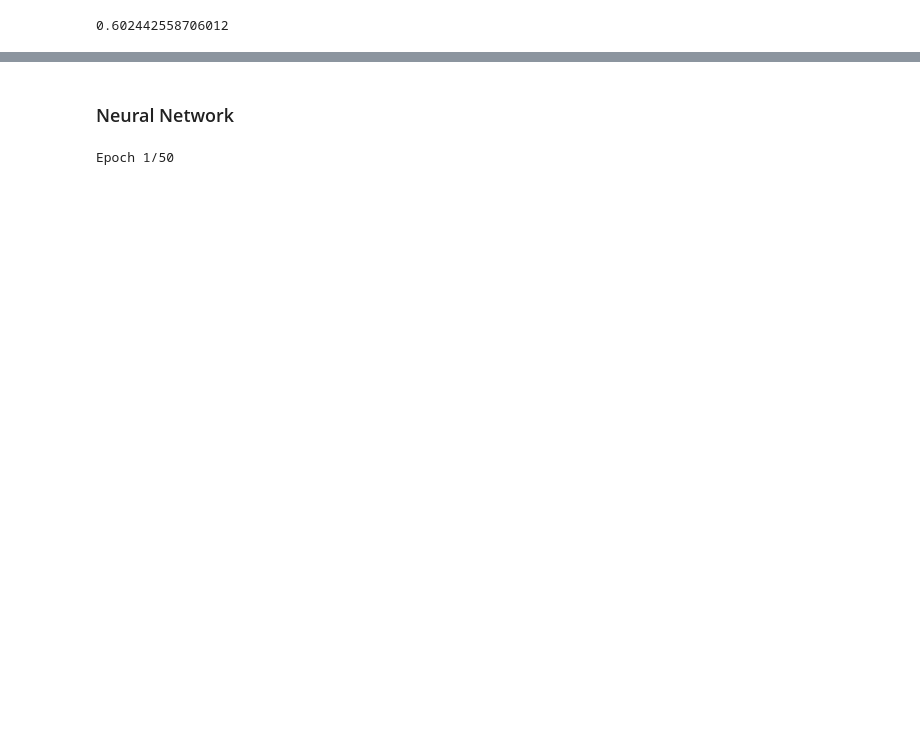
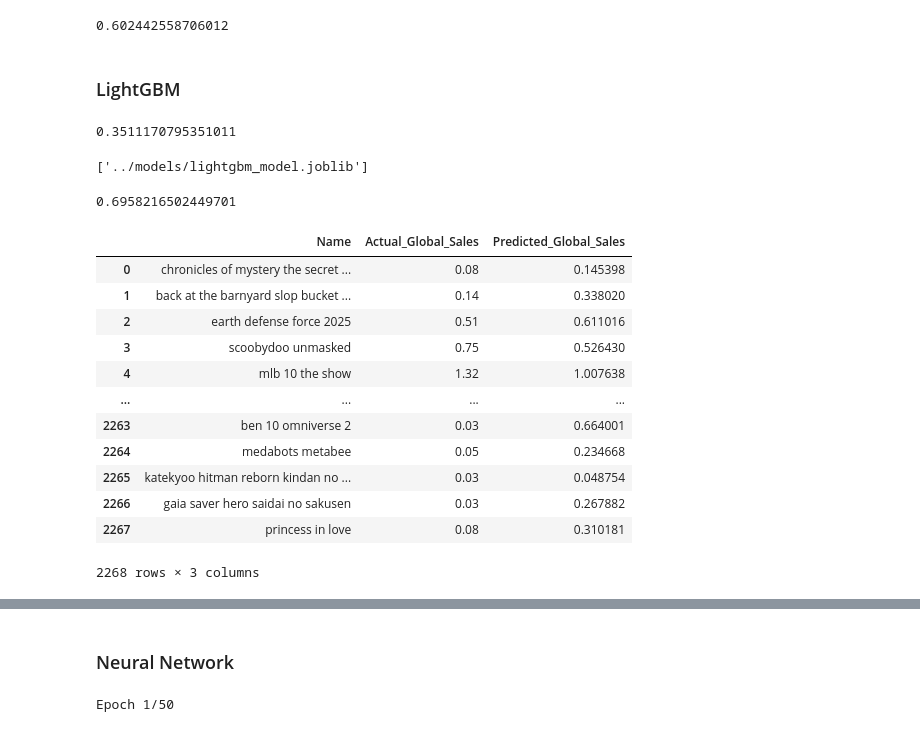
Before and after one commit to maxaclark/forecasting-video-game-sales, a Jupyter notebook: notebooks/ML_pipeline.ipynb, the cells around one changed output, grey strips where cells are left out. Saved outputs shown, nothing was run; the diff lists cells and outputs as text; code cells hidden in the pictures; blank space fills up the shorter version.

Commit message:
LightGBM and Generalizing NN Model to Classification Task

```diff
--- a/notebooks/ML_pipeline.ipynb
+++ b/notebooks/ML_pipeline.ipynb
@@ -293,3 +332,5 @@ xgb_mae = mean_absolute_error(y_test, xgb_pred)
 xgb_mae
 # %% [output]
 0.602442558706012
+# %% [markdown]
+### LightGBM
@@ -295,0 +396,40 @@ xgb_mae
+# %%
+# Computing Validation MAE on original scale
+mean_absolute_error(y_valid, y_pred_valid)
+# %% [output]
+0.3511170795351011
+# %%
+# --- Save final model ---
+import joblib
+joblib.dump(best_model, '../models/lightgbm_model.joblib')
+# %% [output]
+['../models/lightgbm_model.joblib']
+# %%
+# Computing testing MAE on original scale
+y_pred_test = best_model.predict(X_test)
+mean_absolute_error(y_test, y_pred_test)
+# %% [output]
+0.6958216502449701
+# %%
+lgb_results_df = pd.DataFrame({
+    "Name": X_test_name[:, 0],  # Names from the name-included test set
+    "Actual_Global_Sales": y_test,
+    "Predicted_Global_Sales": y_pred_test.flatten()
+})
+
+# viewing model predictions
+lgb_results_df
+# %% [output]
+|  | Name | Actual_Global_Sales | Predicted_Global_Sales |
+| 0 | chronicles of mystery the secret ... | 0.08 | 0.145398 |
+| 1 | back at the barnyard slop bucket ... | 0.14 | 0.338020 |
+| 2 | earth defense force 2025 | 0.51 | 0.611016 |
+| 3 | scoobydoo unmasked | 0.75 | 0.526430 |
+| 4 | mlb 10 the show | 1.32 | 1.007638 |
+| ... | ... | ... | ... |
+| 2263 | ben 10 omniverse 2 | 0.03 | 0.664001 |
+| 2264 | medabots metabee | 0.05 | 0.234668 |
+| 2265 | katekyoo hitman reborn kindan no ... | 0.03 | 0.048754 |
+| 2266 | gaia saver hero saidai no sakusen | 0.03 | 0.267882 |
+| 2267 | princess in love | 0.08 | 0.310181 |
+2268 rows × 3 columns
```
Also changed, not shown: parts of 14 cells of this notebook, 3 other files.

**********

▶ _About this task_: What this calls for is a word-for-word copy of the listing above, pictures excluded.

▶ _Output of the exercise_:
Before and after one commit to maxaclark/forecasting-video-game-sales, a Jupyter notebook: notebooks/ML_pipeline.ipynb, the cells around one changed output, grey strips where cells are left out. Saved outputs shown, nothing was run; the diff lists cells and outputs as text; code cells hidden in the pictures; blank space fills up the shorter version.

Commit message:
LightGBM and Generalizing NN Model to Classification Task

```diff
--- a/notebooks/ML_pipeline.ipynb
+++ b/notebooks/ML_pipeline.ipynb
@@ -293,3 +332,5 @@ xgb_mae = mean_absolute_error(y_test, xgb_pred)
 xgb_mae
 # %% [output]
 0.602442558706012
+# %% [markdown]
+### LightGBM
@@ -295,0 +396,40 @@ xgb_mae
+# %%
+# Computing Validation MAE on original scale
+mean_absolute_error(y_valid, y_pred_valid)
+# %% [output]
+0.3511170795351011
+# %%
+# --- Save final model ---
+import joblib
+joblib.dump(best_model, '../models/lightgbm_model.joblib')
+# %% [output]
+['../models/lightgbm_model.joblib']
+# %%
+# Computing testing MAE on original scale
+y_pred_test = best_model.predict(X_test)
+mean_absolute_error(y_test, y_pred_test)
+# %% [output]
+0.6958216502449701
+# %%
+lgb_results_df = pd.DataFrame({
+    "Name": X_test_name[:, 0],  # Names from the name-included test set
+    "Actual_Global_Sales": y_test,
+    "Predicted_Global_Sales": y_pred_test.flatten()
+})
+
+# viewing model predictions
+lgb_results_df
+# %% [output]
+|  | Name | Actual_Global_Sales | Predicted_Global_Sales |
+| 0 | chronicles of mystery the secret ... | 0.08 | 0.145398 |
+| 1 | back at the barnyard slop bucket ... | 0.14 | 0.338020 |
+| 2 | earth defense force 2025 | 0.51 | 0.611016 |
+| 3 | scoobydoo unmasked | 0.75 | 0.526430 |
+| 4 | mlb 10 the show | 1.32 | 1.007638 |
+| ... | ... | ... | ... |
+| 2263 | ben 10 omniverse 2 | 0.03 | 0.664001 |
+| 2264 | medabots metabee | 0.05 | 0.234668 |
+| 2265 | katekyoo hitman reborn kindan no ... | 0.03 | 0.048754 |
+| 2266 | gaia saver hero saidai no sakusen | 0.03 | 0.267882 |
+| 2267 | princess in love | 0.08 | 0.310181 |
+2268 rows × 3 columns
```
Also changed, not shown: parts of 14 cells of this notebook, 3 other files.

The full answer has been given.